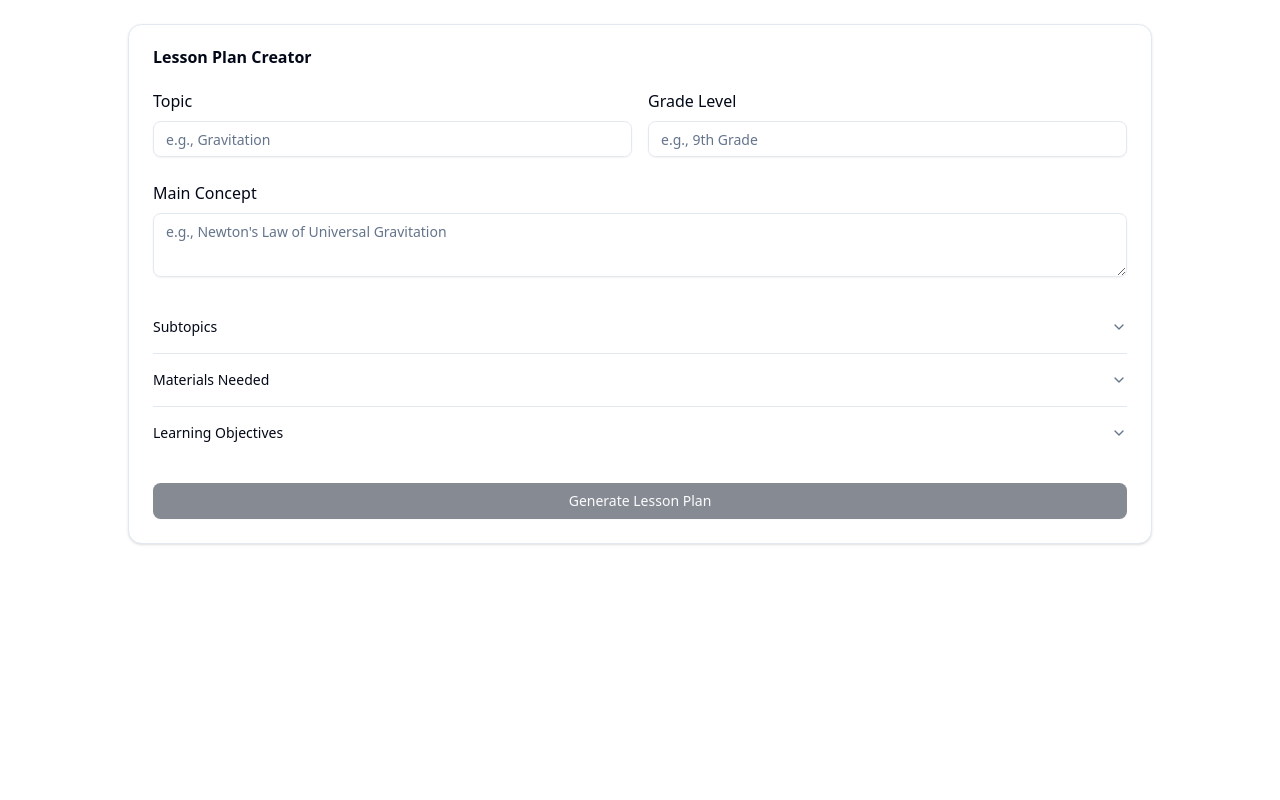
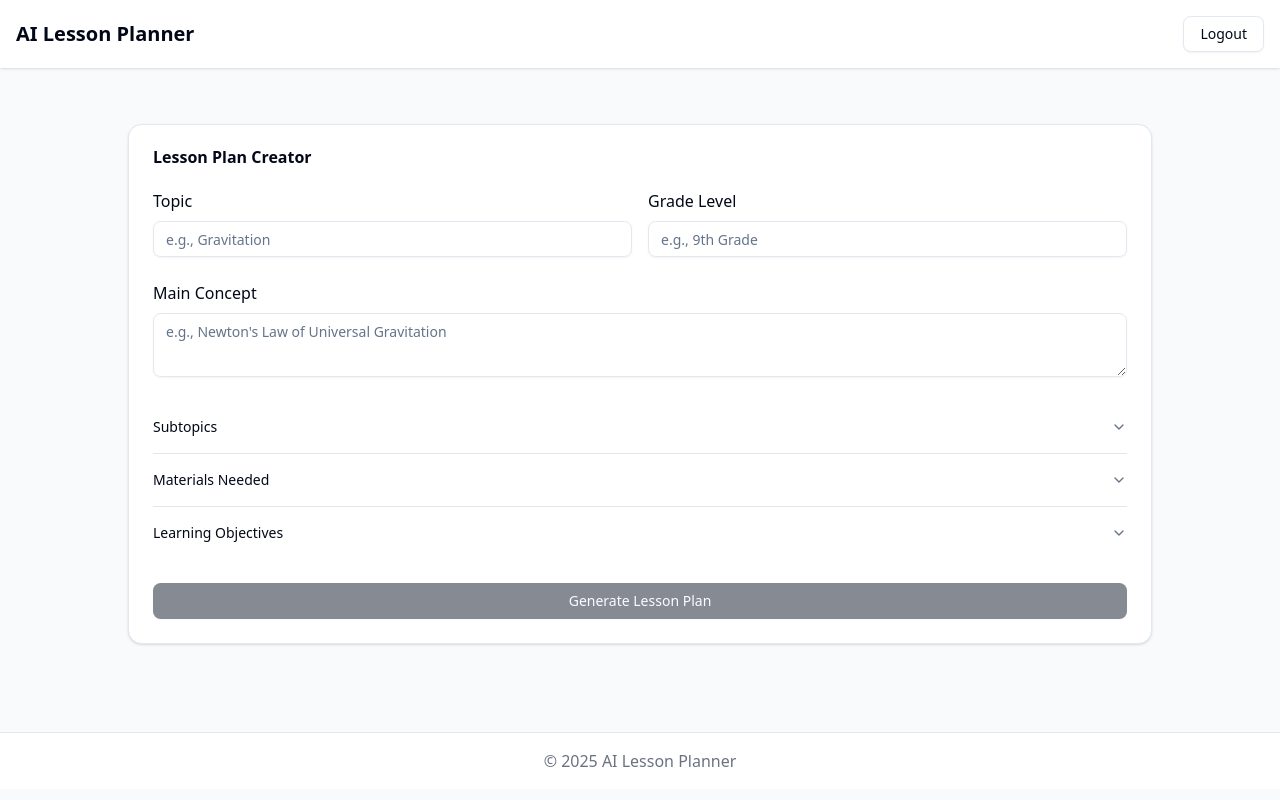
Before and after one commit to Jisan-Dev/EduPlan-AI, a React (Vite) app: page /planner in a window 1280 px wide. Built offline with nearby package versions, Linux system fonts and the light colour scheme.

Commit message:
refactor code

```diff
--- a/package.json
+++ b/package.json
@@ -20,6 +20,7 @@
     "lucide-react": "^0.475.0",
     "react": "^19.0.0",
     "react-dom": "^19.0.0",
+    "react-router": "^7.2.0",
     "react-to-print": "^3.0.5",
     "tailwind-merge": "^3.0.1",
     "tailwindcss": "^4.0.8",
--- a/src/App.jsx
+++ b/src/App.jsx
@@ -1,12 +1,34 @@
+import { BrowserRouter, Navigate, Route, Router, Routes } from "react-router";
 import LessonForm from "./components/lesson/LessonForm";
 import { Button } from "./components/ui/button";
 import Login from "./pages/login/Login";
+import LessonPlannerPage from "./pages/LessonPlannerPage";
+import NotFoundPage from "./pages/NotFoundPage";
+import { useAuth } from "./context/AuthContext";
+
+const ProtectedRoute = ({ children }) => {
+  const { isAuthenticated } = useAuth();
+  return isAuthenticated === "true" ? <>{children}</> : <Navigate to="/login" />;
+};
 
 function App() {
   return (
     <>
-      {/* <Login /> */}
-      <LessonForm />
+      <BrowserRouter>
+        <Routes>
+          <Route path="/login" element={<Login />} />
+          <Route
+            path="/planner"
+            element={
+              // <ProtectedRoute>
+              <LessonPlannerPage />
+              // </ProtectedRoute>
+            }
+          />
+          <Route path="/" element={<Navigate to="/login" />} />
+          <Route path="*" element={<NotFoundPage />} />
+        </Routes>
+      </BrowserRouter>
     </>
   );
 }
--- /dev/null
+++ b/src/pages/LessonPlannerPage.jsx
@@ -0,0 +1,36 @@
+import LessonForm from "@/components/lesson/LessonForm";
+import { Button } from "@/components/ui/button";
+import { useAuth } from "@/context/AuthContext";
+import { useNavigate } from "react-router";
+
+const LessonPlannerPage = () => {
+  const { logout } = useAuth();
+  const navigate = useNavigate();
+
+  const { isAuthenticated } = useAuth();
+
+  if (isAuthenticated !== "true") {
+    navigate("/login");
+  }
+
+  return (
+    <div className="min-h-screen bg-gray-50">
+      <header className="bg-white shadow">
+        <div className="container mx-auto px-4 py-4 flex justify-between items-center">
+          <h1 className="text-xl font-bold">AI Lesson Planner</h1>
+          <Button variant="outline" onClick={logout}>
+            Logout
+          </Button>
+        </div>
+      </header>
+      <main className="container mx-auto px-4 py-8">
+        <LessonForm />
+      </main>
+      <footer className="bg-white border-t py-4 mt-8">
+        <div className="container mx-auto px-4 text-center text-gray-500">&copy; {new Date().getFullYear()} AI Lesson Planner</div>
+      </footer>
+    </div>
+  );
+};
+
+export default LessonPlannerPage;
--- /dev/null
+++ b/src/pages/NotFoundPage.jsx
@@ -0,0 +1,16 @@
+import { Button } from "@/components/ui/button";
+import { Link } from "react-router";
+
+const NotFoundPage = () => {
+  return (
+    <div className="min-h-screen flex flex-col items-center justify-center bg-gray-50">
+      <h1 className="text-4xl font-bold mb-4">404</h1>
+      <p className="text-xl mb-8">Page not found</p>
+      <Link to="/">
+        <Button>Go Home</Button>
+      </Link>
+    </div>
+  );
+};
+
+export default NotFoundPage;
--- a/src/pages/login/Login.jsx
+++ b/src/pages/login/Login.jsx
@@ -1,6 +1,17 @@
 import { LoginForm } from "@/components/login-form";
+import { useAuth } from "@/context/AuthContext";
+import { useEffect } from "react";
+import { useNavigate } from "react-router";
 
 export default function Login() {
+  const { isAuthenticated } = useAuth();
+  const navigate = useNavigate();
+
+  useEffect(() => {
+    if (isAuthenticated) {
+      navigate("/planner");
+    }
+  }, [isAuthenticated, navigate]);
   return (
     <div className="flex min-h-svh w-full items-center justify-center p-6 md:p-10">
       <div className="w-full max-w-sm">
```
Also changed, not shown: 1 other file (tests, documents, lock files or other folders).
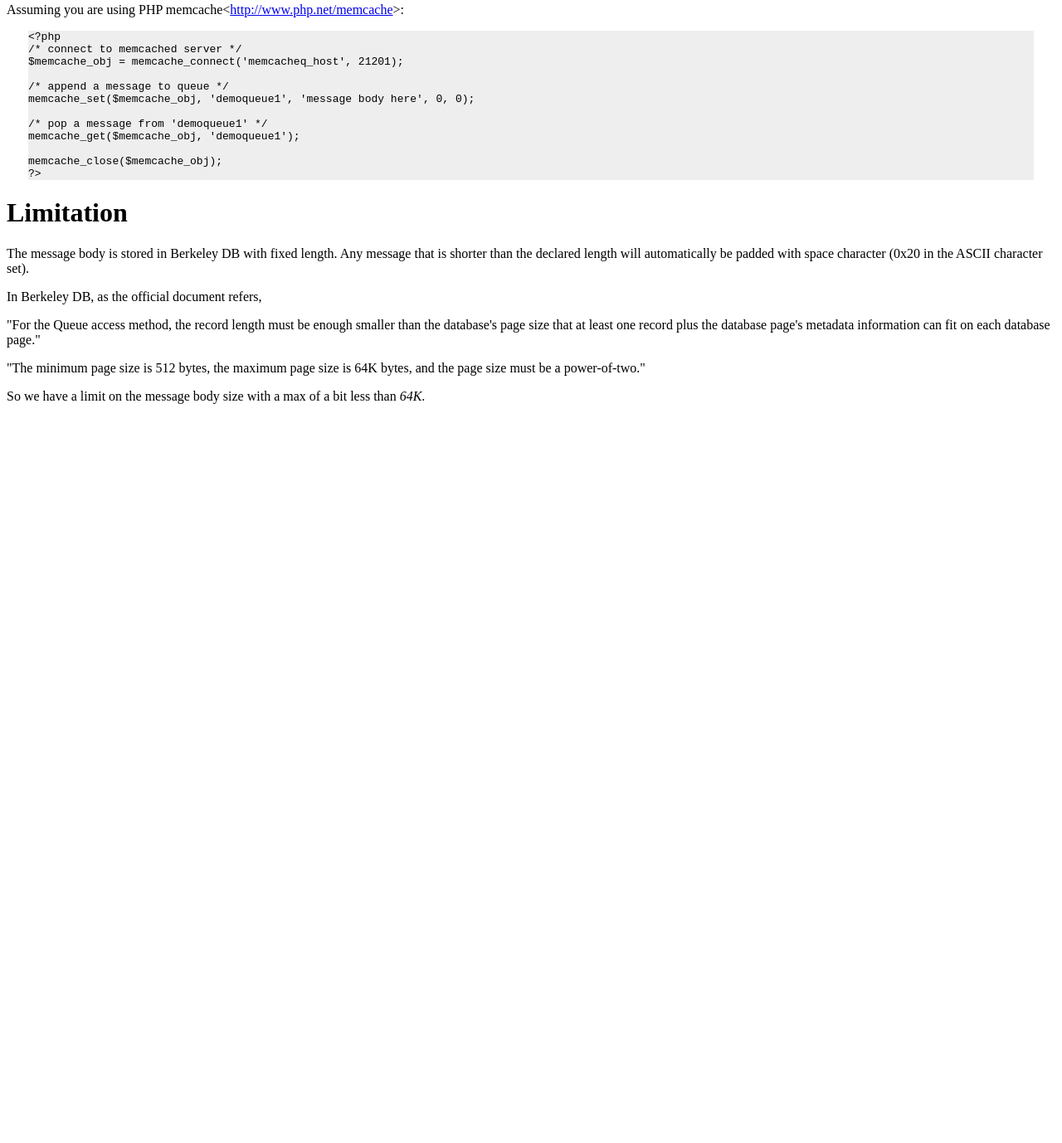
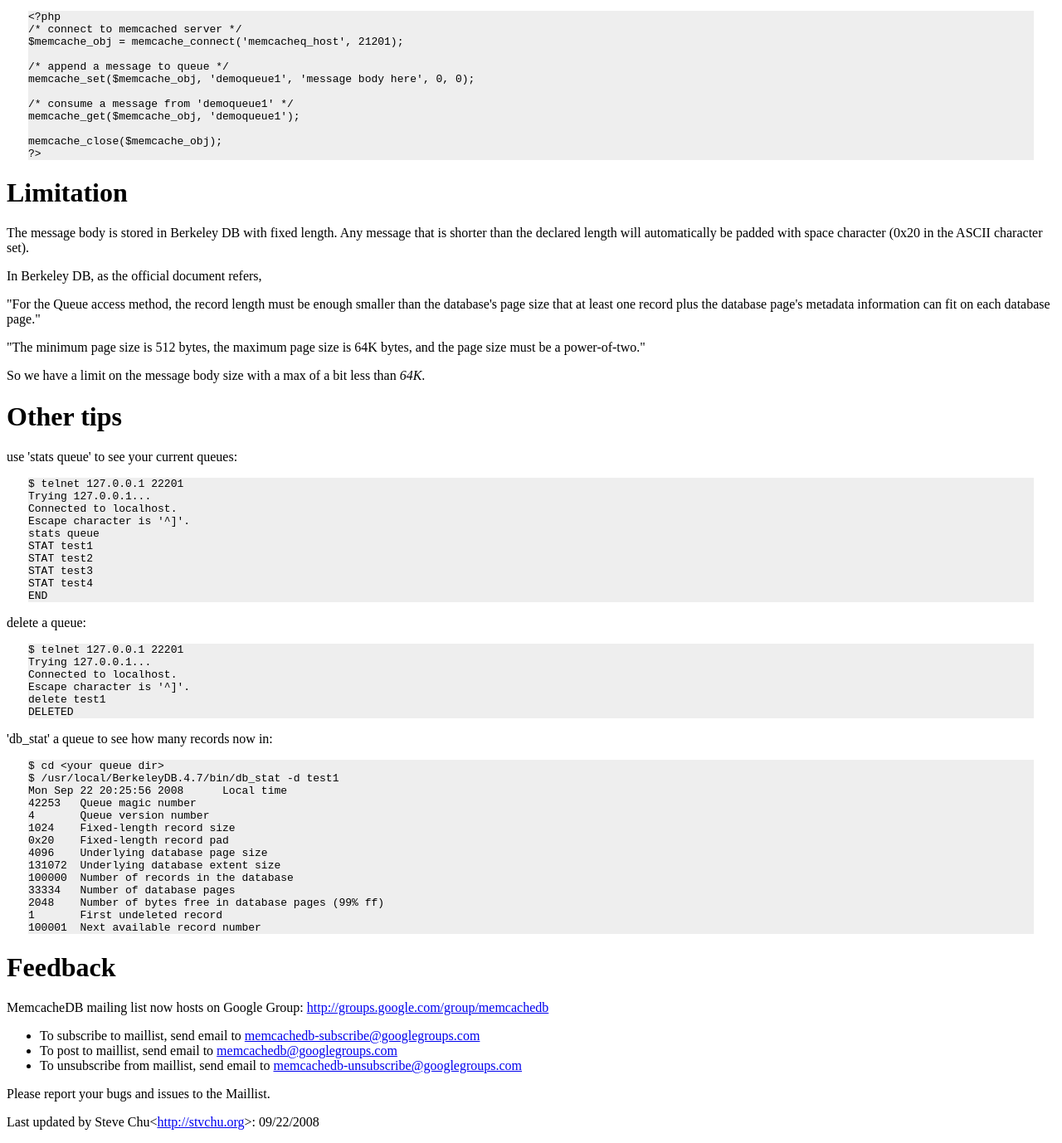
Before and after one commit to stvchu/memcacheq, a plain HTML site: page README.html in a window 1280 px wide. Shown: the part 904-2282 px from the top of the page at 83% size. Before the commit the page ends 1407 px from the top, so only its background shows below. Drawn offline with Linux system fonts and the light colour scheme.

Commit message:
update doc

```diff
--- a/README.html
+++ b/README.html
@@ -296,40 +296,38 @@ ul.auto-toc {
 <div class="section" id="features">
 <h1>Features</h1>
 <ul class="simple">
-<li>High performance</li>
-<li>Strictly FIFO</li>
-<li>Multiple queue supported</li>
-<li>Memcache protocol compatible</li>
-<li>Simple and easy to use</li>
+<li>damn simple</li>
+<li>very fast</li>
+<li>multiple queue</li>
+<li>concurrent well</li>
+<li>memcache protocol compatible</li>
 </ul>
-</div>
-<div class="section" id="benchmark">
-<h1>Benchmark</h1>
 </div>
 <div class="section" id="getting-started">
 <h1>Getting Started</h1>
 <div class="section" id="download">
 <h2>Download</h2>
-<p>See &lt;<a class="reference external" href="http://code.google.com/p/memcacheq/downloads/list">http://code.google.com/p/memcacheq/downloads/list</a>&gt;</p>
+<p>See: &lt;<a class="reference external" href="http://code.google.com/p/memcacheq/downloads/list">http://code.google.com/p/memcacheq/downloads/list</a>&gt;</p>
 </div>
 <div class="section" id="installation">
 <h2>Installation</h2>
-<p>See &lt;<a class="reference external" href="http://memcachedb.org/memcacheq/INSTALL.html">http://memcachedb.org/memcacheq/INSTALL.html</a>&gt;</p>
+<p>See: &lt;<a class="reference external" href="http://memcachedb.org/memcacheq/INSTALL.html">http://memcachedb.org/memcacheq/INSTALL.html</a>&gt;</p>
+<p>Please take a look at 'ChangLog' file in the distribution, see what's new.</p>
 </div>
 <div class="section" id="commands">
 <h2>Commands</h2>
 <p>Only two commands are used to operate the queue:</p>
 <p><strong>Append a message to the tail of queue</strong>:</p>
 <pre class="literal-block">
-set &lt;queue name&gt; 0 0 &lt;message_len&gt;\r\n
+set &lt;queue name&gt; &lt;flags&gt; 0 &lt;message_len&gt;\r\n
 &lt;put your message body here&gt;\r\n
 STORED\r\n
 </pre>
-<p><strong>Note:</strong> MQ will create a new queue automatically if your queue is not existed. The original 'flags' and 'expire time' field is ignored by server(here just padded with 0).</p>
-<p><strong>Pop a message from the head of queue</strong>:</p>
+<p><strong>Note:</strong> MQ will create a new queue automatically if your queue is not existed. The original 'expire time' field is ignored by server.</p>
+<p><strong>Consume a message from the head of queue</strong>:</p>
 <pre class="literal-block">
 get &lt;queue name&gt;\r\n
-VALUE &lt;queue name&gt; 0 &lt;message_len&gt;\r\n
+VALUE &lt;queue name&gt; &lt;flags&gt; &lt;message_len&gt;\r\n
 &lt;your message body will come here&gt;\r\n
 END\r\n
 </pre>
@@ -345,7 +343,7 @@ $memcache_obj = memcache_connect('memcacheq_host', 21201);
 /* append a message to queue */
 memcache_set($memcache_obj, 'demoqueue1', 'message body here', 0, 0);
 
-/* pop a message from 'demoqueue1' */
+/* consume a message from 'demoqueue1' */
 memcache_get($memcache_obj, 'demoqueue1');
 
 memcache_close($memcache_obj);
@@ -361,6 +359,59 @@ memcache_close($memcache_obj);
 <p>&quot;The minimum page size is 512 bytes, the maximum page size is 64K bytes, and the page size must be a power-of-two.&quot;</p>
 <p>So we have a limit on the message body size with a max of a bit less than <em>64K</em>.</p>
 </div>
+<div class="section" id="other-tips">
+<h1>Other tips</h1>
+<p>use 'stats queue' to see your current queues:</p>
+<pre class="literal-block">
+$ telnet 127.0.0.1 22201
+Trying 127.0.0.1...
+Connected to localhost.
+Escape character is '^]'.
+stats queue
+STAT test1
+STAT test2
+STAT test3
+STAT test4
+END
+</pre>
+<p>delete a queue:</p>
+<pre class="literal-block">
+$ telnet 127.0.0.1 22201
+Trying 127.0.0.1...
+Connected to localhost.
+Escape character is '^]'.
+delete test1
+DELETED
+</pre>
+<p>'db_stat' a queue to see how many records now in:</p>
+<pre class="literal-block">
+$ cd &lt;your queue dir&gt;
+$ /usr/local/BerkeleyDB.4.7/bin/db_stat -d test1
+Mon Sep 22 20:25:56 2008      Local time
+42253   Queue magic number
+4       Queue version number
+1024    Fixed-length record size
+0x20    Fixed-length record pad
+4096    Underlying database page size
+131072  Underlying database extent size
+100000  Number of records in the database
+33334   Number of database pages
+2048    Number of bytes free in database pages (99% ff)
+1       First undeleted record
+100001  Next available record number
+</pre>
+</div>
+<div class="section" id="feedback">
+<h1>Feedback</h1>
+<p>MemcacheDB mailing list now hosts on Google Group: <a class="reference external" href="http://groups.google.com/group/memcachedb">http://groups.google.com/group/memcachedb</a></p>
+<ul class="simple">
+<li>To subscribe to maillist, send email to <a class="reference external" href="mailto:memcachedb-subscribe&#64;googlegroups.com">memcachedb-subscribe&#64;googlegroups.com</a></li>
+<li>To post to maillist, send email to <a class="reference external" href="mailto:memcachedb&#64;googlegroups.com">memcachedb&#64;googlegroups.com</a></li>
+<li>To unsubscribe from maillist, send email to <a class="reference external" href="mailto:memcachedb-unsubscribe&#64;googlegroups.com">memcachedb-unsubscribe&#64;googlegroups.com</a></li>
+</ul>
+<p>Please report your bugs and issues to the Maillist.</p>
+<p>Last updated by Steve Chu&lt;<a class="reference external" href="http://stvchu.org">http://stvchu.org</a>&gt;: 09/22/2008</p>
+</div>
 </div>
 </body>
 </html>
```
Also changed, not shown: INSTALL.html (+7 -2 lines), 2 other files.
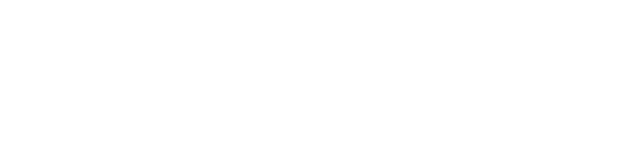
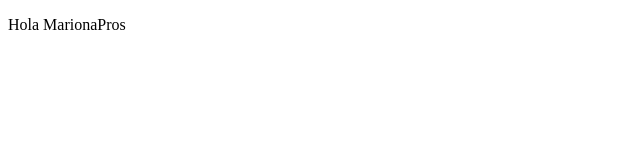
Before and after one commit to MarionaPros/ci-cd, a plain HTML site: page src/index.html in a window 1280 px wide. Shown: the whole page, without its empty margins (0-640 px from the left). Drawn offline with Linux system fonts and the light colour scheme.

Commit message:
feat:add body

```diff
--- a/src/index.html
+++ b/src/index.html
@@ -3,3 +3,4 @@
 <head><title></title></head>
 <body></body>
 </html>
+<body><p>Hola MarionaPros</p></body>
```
******************************
State only the number of lines above that contain the word "http".

• [WRITTEN SOLUTION] 6